How to Remodel a Fireplace Surround on an Angled Wall Check out how to easily remodel a fireplace surround like Mike and Chris Grace did using our best selling Wellington Dry Stack panels in Tierra Gold. Fireplace before photo BEFORE: Mike and Chris' fireplace was set against an angled wall; making it ideal for using the panels instead of real stone “Our fireplace is on an angled wall all by itself,” wrote Mike Grace, when he sent in these before and after pictures, “so we thought it lent itself naturally to a unique treatment.” “We originally thought about simply painting it a different color, but then decided brick or stone would have a much greater visual impact.” The problem, of course, was that brick and stone are not the easiest or most affordable materials to work with; especially inside. “Since we were working on an inside wall, we were concerned about the weight of installing natural stone. This would have required more work and more money.” This is why the Graces eventually considered other options: “We chose your panels for several reasons, but the most important was simply ease-of-use.” Unlike using real stone, which would have to be painstakingly hand laid and mortared, the Wellington Dry Stack that Michael and Chris chose could be installed on their interior wall with nothing more than trim head screws. “We also liked the huge variety of finishes and colors there are to choose” Mike admits — explaining that he and Chris bought samples to agree on texture and color before installation. “The samples we were able to order ahead of time really helped us make the decision – and they’re why we’re still very happy about it!” Remodeled fireplace surround on an angled wall using Wellington Dry Stack panels and new mantel. AFTER: The completed fireplace surround with mantel is breathtaking Installation of the surround was straightforward: “We laid three or four of the panels out on the floor first, to make sure we liked the look before we hung it on the wall. Then we installed them using screws, just like the installation instructions recommend.” Mike has some great tips for other people considering similar projects: “Make sure to put the installation screws in an inconspicuous location so they won’t be noticeable.” The texture of Dry Stack makes it easy to hide the screws beneath the crags and nooks of the panel; but you can touch them up with caulk if they’re too visible. “Also, it helps to stagger each row of panels so you don't have a telltale joint that's really noticeable.” A final tip? “Purchase the matching paint. We used it to touch-up the outside edges where we had to cut the panels to fit our fireplace.” The end results are really amazing – including the use of a Tuscany mantel to complete the project.

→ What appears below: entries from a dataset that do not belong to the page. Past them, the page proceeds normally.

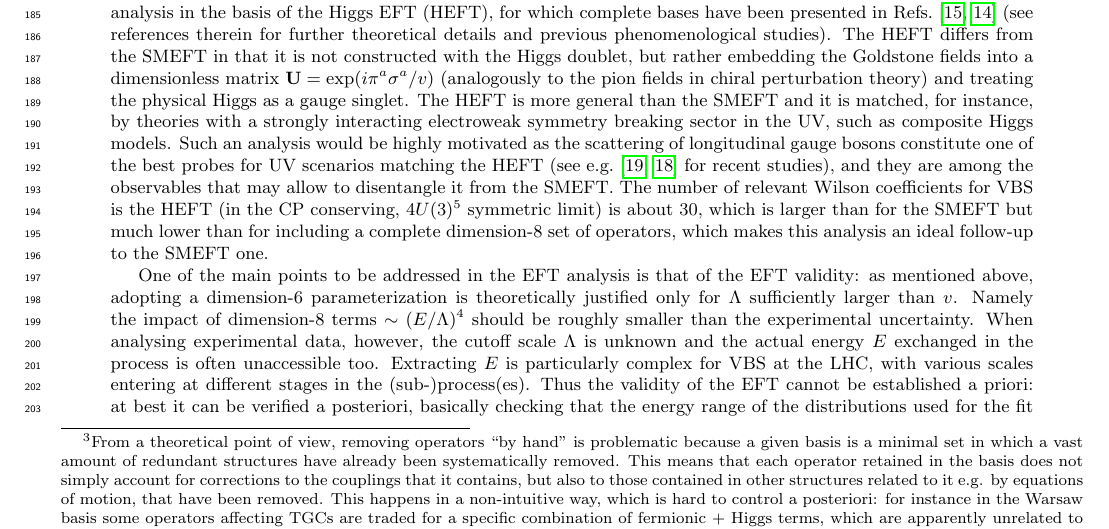
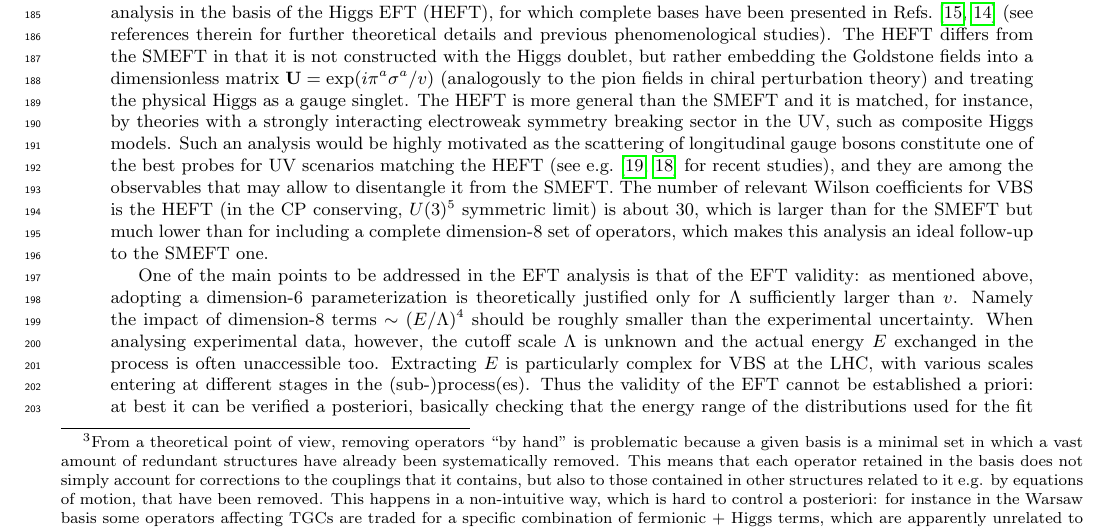
Before and after one commit to govoni/Split17Review, a LaTeX document (review.tex, which reads WG1.tex): part of page 6 of 9, cut so that both start at the same text. Compiled offline with pdfLaTeX.

Commit message:
Update of Ilaria's talk

```diff
--- a/WG1.tex
+++ b/WG1.tex
@@ -274,7 +274,7 @@ The so-called Warsaw basis~\cite{Grzadkowski:2010es} is sometimes preferred, how
 Assuming CP conservation and a $U(3)^5$ flavor symmetry, VBS processes receive corrections from 16 dimension-6 operators. To keep the analysis as general as possible, these should be all considered simultaneously in the fit. Setting a subset of the Wilson coefficients to zero cannot be done freely as, for example, this may spoil strong correlations hidden in the parameterization and artificially remove blind directions\footnote{From a theoretical point of view, removing operators ``by hand'' is problematic because a given basis is a minimal set in which a vast amount of redundant structures have already been systematically removed. This means that each operator retained in the basis does not simply account for corrections to the couplings that it contains, but also to those contained in other structures related to it e.g. by equations of motion, that have been removed. This happens in a non-intuitive way, which is hard to control a posteriori: for instance in the Warsaw basis some operators affecting TGCs are traded for a specific combination of fermionic + Higgs terms, which are apparently unrelated to the self-couplings of the gauge bosons.}.
 A reduction of the number of parameters may be necessary, nonetheless, for the technical feasibility of the analysis. In this case the removal of some (combination of) operators may be  very carefully considered in the future.
 
-The possibility of extending the EFT analysis with dimension-8 operators has also been discussed, as these terms can introduce important decorrelation effects between triple and quartic gauge couplings. Although this is an interesting avenue, exploring it in a consistent way is a challenging task due to the extremely large number of parameters involved and to the fact that a complete basis of dimension 8 operators is not available to date. Therefore it is advisable to defer this study to a later stage. A more compelling alternative is rather performing an analysis in the basis of the Higgs EFT (HEFT), for which complete bases have been presented in Refs.~\cite{Buchalla:2013rka,Brivio:2016fzo} (see references therein for further theoretical details and previous phenomenological studies). The HEFT differs from the SMEFT in that it is not constructed with the Higgs doublet, but rather embedding the Goldstone fields into a dimensionless matrix $\mathbf{U}=\exp(i\pi^a\sigma^a/v)$ (analogously to the pion fields in chiral perturbation theory) and treating the physical Higgs as a gauge singlet. The HEFT is more general than the SMEFT and it is matched, for instance, by theories with a strongly interacting electroweak symmetry breaking sector in the UV, such as composite Higgs models. Such an analysis would be highly motivated as the scattering of longitudinal gauge bosons constitute one of the best probes for UV scenarios matching the HEFT (see e.g.~\cite{Delgado:2013hxa,Delgado:2014jda} for recent studies), and they are among the observables that may allow to disentangle it from the SMEFT. The number of relevant Wilson coefficients for VBS is the HEFT (in the CP conserving, 4$U(3)^5$ symmetric limit) is about 30, which is larger than for the SMEFT but much lower than for including a complete dimension-8 set of operators, which makes this analysis an ideal follow-up to the SMEFT one.
+The possibility of extending the EFT analysis with dimension-8 operators has also been discussed, as these terms can introduce important decorrelation effects between triple and quartic gauge couplings. Although this is an interesting avenue, exploring it in a consistent way is a challenging task due to the extremely large number of parameters involved and to the fact that a complete basis of dimension 8 operators is not available to date. Therefore it is advisable to defer this study to a later stage. A more compelling alternative is rather performing an analysis in the basis of the Higgs EFT (HEFT), for which complete bases have been presented in Refs.~\cite{Buchalla:2013rka,Brivio:2016fzo} (see references therein for further theoretical details and previous phenomenological studies). The HEFT differs from the SMEFT in that it is not constructed with the Higgs doublet, but rather embedding the Goldstone fields into a dimensionless matrix $\mathbf{U}=\exp(i\pi^a\sigma^a/v)$ (analogously to the pion fields in chiral perturbation theory) and treating the physical Higgs as a gauge singlet. The HEFT is more general than the SMEFT and it is matched, for instance, by theories with a strongly interacting electroweak symmetry breaking sector in the UV, such as composite Higgs models. Such an analysis would be highly motivated as the scattering of longitudinal gauge bosons constitute one of the best probes for UV scenarios matching the HEFT (see e.g.~\cite{Delgado:2013hxa,Delgado:2014jda} for recent studies), and they are among the observables that may allow to disentangle it from the SMEFT. The number of relevant Wilson coefficients for VBS is the HEFT (in the CP conserving, $U(3)^5$ symmetric limit) is about 30, which is larger than for the SMEFT but much lower than for including a complete dimension-8 set of operators, which makes this analysis an ideal follow-up to the SMEFT one.
 
 One of the main points to be addressed in the EFT analysis is that of the EFT validity: as mentioned above, adopting a dimension-6 parameterization is theoretically justified only for $\Lambda$ sufficiently larger than $v$. Namely the impact of dimension-8 terms $\sim (E/\Lambda)^4$ should be roughly smaller than the experimental uncertainty. When analysing experimental data, however, the cutoff scale $\Lambda$ is unknown and the actual energy $E$ exchanged in the process is often unaccessible too. Extracting $E$ is particularly complex for VBS at the LHC, with various scales entering at different stages in the (sub-)process(es).
 Thus the validity of the EFT cannot be established a priori: at best it can be verified a posteriori, basically checking that the energy range of the distributions used for the fit does not exceed the lower limit obtained for the cutoff. Some methods of this kind are already available in the literature~\cite{Contino:2016jqw,Brivio:2017ije}[ADD MORE REFS?] and could also be applied to VBS studies.
```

Mike and Chris are thrilled: “Friends and family have told us that it has totally transformed our room and it looks much more intimate and cozy.” Do you agree? Let us know!